Working from the line that contains "diff --git a/lifeos/tools_page.py" down to the last line below, repeat each line exactly.

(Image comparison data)
=======

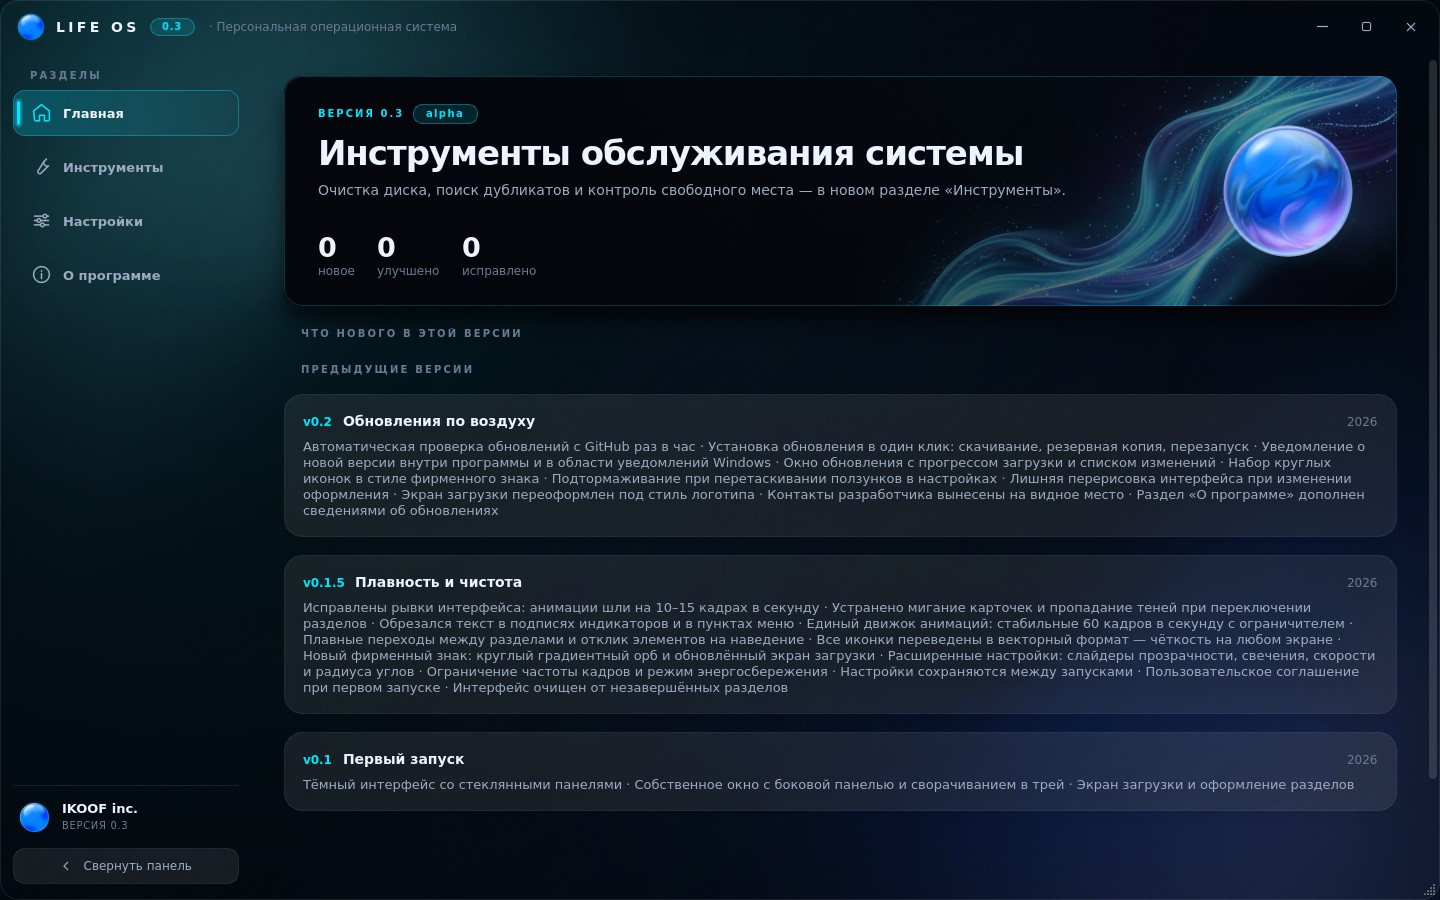
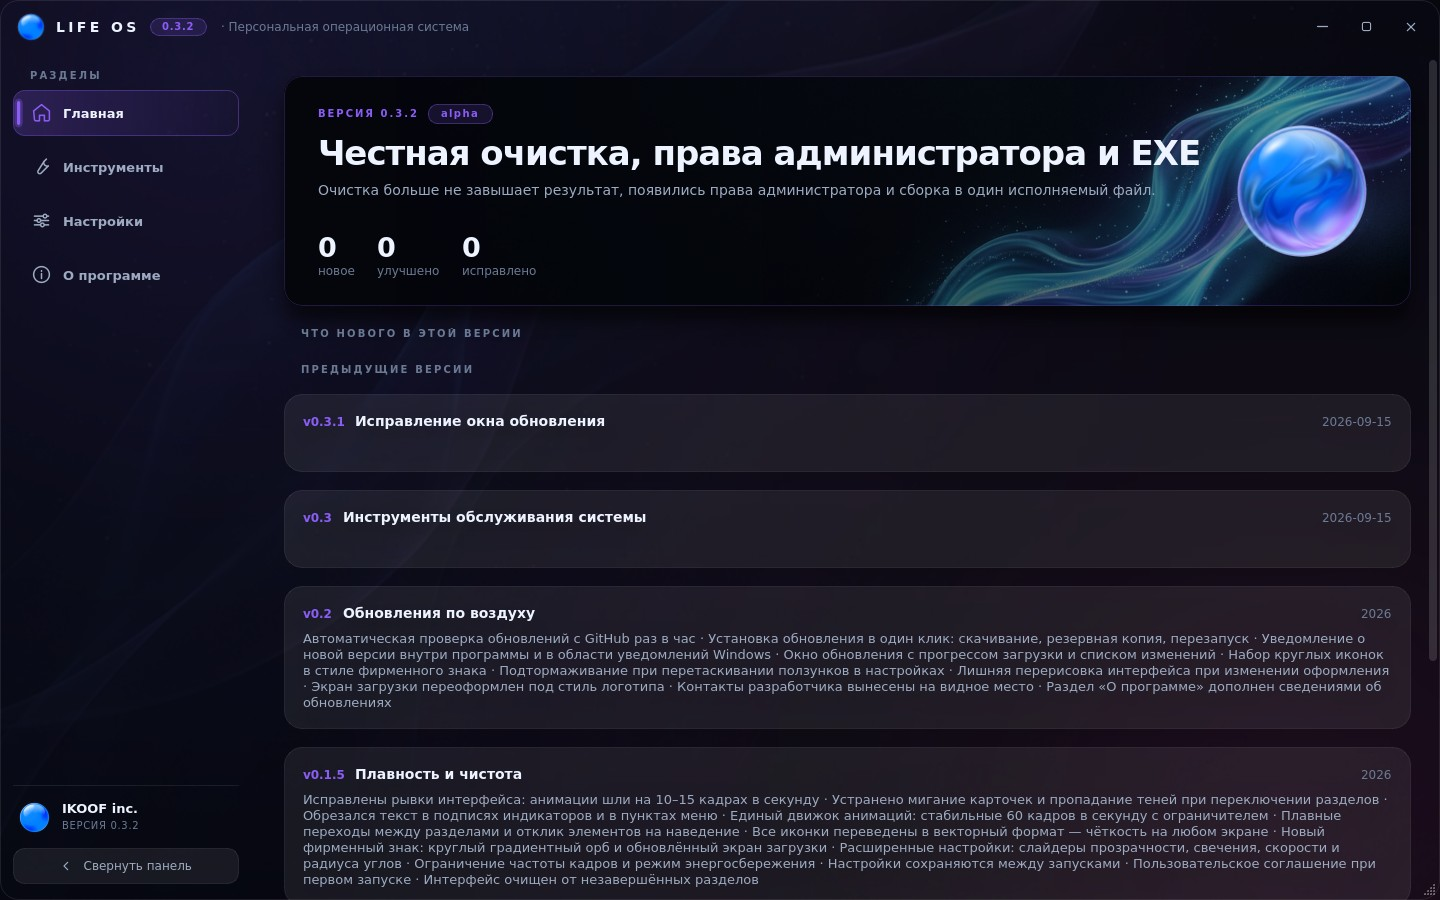
0.3.2: корректное завершение потоков инструментов, свежие скриншоты

Changed region(s): [[0.1875, 0.4356, 1.0, 1.0], [0.0, 0.0, 1.0, 0.3733]]

diff --git a/lifeos/tools_page.py b/lifeos/tools_page.py
@@ -500,9 +500,18 @@ class ToolWindow(QWidget):
         self.btn_go.setEnabled(False)
 
     def closeEvent(self, e):
+        # Дожидаемся фоновых потоков, иначе Qt ругается на уничтожение
+        # работающего QThread.
         for w in (self._scan, self._clean):
-            if w and w.isRunning():
-                w.wait(2000)
+            if w is None:
+                continue
+            if w.isRunning():
+                w.requestInterruption()
+                if not w.wait(3000):
+                    w.terminate()
+                    w.wait(1000)
+            w.setParent(None)
+        self._scan = self._clean = None
         super().closeEvent(e)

=======

### Expected answer
diff --git a/lifeos/tools_page.py b/lifeos/tools_page.py
@@ -500,9 +500,18 @@ class ToolWindow(QWidget):
         self.btn_go.setEnabled(False)
 
     def closeEvent(self, e):
+        # Дожидаемся фоновых потоков, иначе Qt ругается на уничтожение
+        # работающего QThread.
         for w in (self._scan, self._clean):
-            if w and w.isRunning():
-                w.wait(2000)
+            if w is None:
+                continue
+            if w.isRunning():
+                w.requestInterruption()
+                if not w.wait(3000):
+                    w.terminate()
+                    w.wait(1000)
+            w.setParent(None)
+        self._scan = self._clean = None
         super().closeEvent(e)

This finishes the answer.